### To do
Look below for the lines from the one with "- 自动解析 Markdown" to the one with "神经语音合成，支持按段落点读、整篇连续朗读及 PDF 按页抽取朗读，支持", and copy exactly those lines, both ends included.

### Records

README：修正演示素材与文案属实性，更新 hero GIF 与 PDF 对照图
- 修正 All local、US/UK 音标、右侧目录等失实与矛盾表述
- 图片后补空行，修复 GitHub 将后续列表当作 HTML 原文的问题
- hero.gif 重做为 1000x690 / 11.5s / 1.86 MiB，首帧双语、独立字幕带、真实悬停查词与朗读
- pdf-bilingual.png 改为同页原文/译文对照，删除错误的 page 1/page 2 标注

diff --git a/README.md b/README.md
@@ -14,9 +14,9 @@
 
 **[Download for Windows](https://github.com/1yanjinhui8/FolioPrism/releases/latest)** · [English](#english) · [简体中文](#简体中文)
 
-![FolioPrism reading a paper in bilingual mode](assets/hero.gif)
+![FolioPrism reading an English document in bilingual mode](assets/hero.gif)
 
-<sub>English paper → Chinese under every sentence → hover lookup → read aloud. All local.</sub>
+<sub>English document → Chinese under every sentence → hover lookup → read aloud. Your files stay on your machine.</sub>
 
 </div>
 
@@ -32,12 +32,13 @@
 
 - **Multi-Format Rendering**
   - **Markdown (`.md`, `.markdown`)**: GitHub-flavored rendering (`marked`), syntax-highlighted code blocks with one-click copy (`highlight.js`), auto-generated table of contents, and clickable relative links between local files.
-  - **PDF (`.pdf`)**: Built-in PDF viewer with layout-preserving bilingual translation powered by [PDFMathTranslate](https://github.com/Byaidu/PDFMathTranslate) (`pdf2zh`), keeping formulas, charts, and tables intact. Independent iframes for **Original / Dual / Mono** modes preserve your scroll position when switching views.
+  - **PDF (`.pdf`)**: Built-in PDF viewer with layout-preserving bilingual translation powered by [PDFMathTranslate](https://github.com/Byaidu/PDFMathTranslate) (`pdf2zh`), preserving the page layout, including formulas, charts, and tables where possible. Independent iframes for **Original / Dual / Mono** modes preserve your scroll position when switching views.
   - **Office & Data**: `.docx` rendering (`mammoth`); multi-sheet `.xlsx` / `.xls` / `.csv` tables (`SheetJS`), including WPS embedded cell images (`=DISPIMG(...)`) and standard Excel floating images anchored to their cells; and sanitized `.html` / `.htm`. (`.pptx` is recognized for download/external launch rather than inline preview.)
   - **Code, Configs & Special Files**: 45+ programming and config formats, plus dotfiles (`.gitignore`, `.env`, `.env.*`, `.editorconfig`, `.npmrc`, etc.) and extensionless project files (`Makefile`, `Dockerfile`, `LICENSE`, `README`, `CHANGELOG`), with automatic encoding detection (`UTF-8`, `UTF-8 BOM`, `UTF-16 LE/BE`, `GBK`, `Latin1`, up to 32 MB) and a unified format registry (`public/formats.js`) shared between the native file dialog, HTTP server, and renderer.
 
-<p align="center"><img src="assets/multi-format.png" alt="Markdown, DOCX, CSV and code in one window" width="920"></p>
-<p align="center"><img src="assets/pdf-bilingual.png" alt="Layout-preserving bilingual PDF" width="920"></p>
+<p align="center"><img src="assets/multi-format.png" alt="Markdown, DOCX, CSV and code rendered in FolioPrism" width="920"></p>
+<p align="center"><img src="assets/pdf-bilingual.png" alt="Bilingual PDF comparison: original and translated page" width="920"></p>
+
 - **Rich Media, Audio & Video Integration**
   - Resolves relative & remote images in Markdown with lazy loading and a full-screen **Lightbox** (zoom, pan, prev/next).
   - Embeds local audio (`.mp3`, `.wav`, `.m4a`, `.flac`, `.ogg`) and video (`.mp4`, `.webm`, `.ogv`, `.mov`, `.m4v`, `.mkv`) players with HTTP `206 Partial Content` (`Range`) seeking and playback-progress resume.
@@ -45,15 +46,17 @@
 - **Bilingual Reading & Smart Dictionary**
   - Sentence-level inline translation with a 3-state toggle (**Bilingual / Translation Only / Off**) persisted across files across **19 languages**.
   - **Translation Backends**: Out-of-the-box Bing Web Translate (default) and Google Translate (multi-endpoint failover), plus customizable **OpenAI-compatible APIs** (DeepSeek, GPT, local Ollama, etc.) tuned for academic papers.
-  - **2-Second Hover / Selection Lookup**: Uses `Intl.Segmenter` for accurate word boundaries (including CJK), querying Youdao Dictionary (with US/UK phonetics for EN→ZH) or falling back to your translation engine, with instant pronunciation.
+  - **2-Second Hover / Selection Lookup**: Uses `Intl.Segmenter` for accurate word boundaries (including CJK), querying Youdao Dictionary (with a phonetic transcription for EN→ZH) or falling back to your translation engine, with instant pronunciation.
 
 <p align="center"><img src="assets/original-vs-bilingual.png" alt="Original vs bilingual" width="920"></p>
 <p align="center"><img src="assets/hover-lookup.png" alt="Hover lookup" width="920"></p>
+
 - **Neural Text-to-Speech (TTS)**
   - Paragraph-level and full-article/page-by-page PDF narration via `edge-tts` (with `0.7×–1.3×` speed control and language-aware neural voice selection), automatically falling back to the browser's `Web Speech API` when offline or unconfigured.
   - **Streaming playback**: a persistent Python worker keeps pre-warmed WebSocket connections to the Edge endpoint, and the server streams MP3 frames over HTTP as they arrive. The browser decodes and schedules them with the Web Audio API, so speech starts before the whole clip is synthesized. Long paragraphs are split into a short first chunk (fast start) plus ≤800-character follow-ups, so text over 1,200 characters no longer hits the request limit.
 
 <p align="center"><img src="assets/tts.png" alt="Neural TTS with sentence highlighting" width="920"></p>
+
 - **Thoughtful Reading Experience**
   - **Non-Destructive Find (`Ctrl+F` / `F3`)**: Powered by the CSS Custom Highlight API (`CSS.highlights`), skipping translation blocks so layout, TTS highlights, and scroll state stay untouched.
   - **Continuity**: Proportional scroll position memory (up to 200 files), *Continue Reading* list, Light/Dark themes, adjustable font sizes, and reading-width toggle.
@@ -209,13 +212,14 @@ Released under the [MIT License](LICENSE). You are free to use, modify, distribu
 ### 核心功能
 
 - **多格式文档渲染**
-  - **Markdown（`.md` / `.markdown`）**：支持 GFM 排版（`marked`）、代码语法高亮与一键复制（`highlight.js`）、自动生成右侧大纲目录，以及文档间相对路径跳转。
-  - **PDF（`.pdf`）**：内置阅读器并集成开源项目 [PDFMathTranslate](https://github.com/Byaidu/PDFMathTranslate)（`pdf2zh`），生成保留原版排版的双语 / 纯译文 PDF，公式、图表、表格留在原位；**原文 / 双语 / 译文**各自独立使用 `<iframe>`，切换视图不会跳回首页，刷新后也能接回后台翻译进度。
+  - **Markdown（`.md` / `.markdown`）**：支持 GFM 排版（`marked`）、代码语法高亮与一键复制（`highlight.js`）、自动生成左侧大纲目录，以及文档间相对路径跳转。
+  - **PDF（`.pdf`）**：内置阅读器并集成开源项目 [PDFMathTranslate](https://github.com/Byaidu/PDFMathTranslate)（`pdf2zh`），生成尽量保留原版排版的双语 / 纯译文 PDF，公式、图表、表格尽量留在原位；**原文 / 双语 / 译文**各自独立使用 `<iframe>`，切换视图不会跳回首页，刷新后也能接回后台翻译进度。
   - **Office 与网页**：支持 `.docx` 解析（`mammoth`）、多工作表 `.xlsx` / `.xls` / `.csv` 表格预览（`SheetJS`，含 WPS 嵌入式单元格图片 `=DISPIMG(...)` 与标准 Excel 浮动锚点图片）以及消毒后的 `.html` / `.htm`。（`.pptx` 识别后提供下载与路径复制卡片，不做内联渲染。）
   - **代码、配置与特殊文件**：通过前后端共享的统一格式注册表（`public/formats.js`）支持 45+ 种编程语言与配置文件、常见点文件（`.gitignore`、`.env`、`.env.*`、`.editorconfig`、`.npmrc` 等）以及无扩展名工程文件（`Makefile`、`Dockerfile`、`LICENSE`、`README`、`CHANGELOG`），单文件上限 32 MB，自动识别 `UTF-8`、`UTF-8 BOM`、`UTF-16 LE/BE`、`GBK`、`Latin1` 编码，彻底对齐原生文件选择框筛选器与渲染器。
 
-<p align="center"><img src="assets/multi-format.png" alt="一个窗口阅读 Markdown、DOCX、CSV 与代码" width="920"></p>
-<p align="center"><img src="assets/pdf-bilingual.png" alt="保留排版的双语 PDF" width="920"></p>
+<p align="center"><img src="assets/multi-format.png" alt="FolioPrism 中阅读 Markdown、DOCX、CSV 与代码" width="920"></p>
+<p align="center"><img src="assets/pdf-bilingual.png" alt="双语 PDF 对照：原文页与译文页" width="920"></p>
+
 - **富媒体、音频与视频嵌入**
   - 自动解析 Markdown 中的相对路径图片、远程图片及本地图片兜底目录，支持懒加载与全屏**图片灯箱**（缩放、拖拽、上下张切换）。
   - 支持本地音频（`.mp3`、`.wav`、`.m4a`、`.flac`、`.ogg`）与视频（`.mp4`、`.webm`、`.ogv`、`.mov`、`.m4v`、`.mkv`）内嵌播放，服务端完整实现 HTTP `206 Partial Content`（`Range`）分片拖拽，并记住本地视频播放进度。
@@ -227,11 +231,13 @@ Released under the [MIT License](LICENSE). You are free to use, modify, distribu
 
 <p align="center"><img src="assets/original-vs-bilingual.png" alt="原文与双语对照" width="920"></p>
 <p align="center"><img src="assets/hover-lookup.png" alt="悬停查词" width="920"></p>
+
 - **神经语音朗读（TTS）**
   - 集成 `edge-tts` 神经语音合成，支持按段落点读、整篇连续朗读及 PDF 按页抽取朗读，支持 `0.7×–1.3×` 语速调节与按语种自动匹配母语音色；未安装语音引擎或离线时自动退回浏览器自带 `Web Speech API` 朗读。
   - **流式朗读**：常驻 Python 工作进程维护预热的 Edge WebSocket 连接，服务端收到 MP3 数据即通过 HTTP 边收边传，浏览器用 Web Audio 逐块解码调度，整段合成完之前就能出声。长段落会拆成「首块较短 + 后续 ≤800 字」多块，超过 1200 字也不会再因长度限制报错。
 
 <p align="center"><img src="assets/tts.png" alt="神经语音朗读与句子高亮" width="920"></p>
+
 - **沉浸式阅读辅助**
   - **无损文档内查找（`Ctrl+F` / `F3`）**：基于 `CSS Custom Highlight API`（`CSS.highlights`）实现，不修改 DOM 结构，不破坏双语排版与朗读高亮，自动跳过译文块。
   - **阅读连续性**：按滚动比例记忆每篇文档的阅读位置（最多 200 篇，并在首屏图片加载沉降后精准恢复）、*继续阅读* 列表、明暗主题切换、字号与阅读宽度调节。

### Response
   - 自动解析 Markdown 中的相对路径图片、远程图片及本地图片兜底目录，支持懒加载与全屏**图片灯箱**（缩放、拖拽、上下张切换）。
   - 支持本地音频（`.mp3`、`.wav`、`.m4a`、`.flac`、`.ogg`）与视频（`.mp4`、`.webm`、`.ogv`、`.mov`、`.m4v`、`.mkv`）内嵌播放，服务端完整实现 HTTP `206 Partial Content`（`Range`）分片拖拽，并记住本地视频播放进度。
@@ -227,11 +231,13 @@ Released under the [MIT License](LICENSE). You are free to use, modify, distribu
 
 <p align="center"><img src="assets/original-vs-bilingual.png" alt="原文与双语对照" width="920"></p>
 <p align="center"><img src="assets/hover-lookup.png" alt="悬停查词" width="920"></p>
+
 - **神经语音朗读（TTS）**
   - 集成 `edge-tts` 神经语音合成，支持按段落点读、整篇连续朗读及 PDF 按页抽取朗读，支持 `0.7×–1.3×` 语速调节与按语种自动匹配母语音色；未安装语音引擎或离线时自动退回浏览器自带 `Web Speech API` 朗读。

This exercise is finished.